As regards the other magazine, "Blighty," the position is that free distribution started in January, 1940. At first distribution was confined to the B.E.F. in France. Later it was distributed to the troops at home, but latterly, owing to paper restrictions, it has been largely confined to the troops abroad. There is a regular quota of 31,500 copies per week, averaging 1,600,000 copies per annum. This magazine is popular with the troops, and we are certainly not anxious to deprive them of this substantial quantity of reading material. It is a paper which, in our opinion, helps to fill a real need for the troops.
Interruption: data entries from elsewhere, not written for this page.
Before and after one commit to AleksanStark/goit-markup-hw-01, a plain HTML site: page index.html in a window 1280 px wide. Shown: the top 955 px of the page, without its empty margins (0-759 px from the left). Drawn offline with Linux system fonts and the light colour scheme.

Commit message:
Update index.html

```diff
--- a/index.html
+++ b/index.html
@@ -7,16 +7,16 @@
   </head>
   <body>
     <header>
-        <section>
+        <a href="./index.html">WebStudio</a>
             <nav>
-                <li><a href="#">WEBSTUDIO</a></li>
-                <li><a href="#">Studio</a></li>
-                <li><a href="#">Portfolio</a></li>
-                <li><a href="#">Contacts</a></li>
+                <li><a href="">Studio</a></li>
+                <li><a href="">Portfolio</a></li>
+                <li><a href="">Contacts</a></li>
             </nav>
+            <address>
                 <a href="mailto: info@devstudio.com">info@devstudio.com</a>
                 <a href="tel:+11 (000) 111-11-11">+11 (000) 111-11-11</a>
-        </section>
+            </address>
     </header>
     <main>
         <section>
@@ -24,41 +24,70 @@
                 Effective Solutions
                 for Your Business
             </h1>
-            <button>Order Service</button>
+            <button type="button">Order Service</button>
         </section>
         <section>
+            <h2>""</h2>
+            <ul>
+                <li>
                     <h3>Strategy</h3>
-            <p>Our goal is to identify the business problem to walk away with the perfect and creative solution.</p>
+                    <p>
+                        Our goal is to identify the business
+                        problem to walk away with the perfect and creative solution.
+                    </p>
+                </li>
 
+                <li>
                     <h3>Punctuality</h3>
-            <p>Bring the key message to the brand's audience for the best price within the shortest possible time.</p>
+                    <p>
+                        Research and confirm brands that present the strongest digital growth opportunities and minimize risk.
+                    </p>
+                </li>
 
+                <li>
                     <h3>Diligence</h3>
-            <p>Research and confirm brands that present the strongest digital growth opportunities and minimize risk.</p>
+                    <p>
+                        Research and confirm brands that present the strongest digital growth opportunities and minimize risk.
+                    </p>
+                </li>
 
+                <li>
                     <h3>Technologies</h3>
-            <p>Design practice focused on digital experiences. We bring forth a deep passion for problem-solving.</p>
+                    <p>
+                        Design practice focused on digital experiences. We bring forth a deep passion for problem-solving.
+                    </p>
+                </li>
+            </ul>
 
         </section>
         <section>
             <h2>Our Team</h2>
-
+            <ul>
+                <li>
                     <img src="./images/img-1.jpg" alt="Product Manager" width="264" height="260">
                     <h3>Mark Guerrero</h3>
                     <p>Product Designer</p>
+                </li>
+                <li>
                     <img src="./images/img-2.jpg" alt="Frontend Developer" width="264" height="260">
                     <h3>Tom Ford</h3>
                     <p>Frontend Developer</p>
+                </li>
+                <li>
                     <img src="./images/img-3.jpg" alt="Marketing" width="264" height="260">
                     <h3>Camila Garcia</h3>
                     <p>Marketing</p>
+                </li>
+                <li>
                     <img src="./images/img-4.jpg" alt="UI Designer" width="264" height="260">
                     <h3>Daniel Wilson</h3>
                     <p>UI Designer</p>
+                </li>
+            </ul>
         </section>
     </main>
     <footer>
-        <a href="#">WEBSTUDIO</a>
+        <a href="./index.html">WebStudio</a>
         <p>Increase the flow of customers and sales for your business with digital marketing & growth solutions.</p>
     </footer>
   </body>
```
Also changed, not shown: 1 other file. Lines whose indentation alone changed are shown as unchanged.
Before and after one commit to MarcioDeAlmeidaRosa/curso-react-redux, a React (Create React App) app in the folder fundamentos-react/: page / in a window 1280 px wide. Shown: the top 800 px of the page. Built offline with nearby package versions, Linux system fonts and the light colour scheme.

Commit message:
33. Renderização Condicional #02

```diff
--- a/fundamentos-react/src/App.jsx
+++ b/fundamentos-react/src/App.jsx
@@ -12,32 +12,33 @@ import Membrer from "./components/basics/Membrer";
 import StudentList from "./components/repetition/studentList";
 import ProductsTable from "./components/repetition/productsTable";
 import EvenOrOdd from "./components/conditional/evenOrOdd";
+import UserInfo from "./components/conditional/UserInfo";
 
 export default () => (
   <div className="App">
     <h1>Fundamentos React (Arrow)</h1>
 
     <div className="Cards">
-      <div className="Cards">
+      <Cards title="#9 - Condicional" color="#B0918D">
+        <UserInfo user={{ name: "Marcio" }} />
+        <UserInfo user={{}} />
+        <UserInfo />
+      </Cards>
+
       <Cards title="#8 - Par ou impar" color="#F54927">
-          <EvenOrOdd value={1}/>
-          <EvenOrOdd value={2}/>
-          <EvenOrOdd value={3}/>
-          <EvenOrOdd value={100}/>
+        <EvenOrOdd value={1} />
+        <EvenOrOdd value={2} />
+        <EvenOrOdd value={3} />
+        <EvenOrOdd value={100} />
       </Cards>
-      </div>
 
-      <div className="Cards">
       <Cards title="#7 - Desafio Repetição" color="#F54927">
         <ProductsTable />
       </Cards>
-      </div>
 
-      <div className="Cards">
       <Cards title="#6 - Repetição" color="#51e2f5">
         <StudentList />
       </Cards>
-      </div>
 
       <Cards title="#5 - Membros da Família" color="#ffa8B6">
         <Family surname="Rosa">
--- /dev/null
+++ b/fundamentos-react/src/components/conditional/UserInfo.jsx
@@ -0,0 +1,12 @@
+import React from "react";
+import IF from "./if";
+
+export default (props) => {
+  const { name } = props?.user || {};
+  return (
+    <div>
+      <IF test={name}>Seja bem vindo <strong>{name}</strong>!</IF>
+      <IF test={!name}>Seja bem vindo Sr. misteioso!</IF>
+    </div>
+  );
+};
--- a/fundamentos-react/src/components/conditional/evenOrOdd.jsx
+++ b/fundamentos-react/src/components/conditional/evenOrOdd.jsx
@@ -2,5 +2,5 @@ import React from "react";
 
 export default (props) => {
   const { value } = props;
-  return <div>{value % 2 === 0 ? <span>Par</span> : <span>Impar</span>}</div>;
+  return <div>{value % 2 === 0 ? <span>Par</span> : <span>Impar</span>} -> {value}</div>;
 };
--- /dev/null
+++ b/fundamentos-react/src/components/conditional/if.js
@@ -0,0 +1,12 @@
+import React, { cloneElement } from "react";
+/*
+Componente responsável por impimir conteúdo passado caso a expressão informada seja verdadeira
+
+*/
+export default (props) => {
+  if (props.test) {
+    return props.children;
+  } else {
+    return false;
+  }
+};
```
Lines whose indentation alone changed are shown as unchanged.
It is obvious, I think, that having regard to the large numbers of our men who are serving in Africa, India, the Middle East and other parts of the world, there is a real need for suitable reading material. Indeed, there is a real need for suitable reading material for our troops serving at home. In these circumstances we are not prepared to sacrifice such supplies except for good reasons.

My hon. Friend has referred to the enormous advertisement revenues which, he alleges, not only "United Services Review," but "Blighty" are enjoying. I am afraid that the War Office is not in a position to go into the finances of either company. If such papers are making undue profits that is a matter for the Inland Revenue. I understood from my hon. Friend that the suggestion that the profits that are derived from these advertisements were going for the benefit of the troops was made by those who were acting on behalf of "United Services Review" and not "Blighty."

Mr. Edwards

I said that the impression given in canvassing is that the profits go to the benefit of the troops in some way. That applies to both cases.

Mr. Henderson

If my hon. Friend will supply me with actual proof that those who canvass on behalf of "Blighty" for advertisements are in any way misleading those they approach by suggesting that the profits from advertisements are applied for the benefit of the troops, I will certainly be more than willing to have a proper investigation made. On the other hand, if at any time the management of a paper to which the War Office have accorded free distribution facilities is such as to bring it into conflict with the law, then we would undoubtedly consider whether free distribution facilities should be continued.

Mr. Driberg (Maldon)

If the War Office are going to distribute free to the troops periodicals which are run for private profit or otherwise, where do they draw the line? How do they select them from periodicals, such as "Picture Post," the "Daily Worker," the "Daily Express" and others popular among the troops?

Mr. Henderson

So far as "Picture Post" is concerned, the company which owns that magazine has from time to time given us large numbers of its publication which we have distributed to the troops as we do these other magazines.

Mr. A. Edwards

The Minister did not make any reference to the other paper, "Reveille." Is there any good reason why "Reveille" should be denied distribution? I think it is equally popular, as is confirmed by the fact that it has a circulation of 20,000, which neither of the others can boast.

Mr. Henderson

The matter did come to a head some time ago, when it was decided that "Reveille" was not suitable to be distributed.

Mr. Edwards

Because they criticised the War Office?

Mr. Henderson

I do not think that is so.

Question: "That this House do now adjourn," put, and agreed to.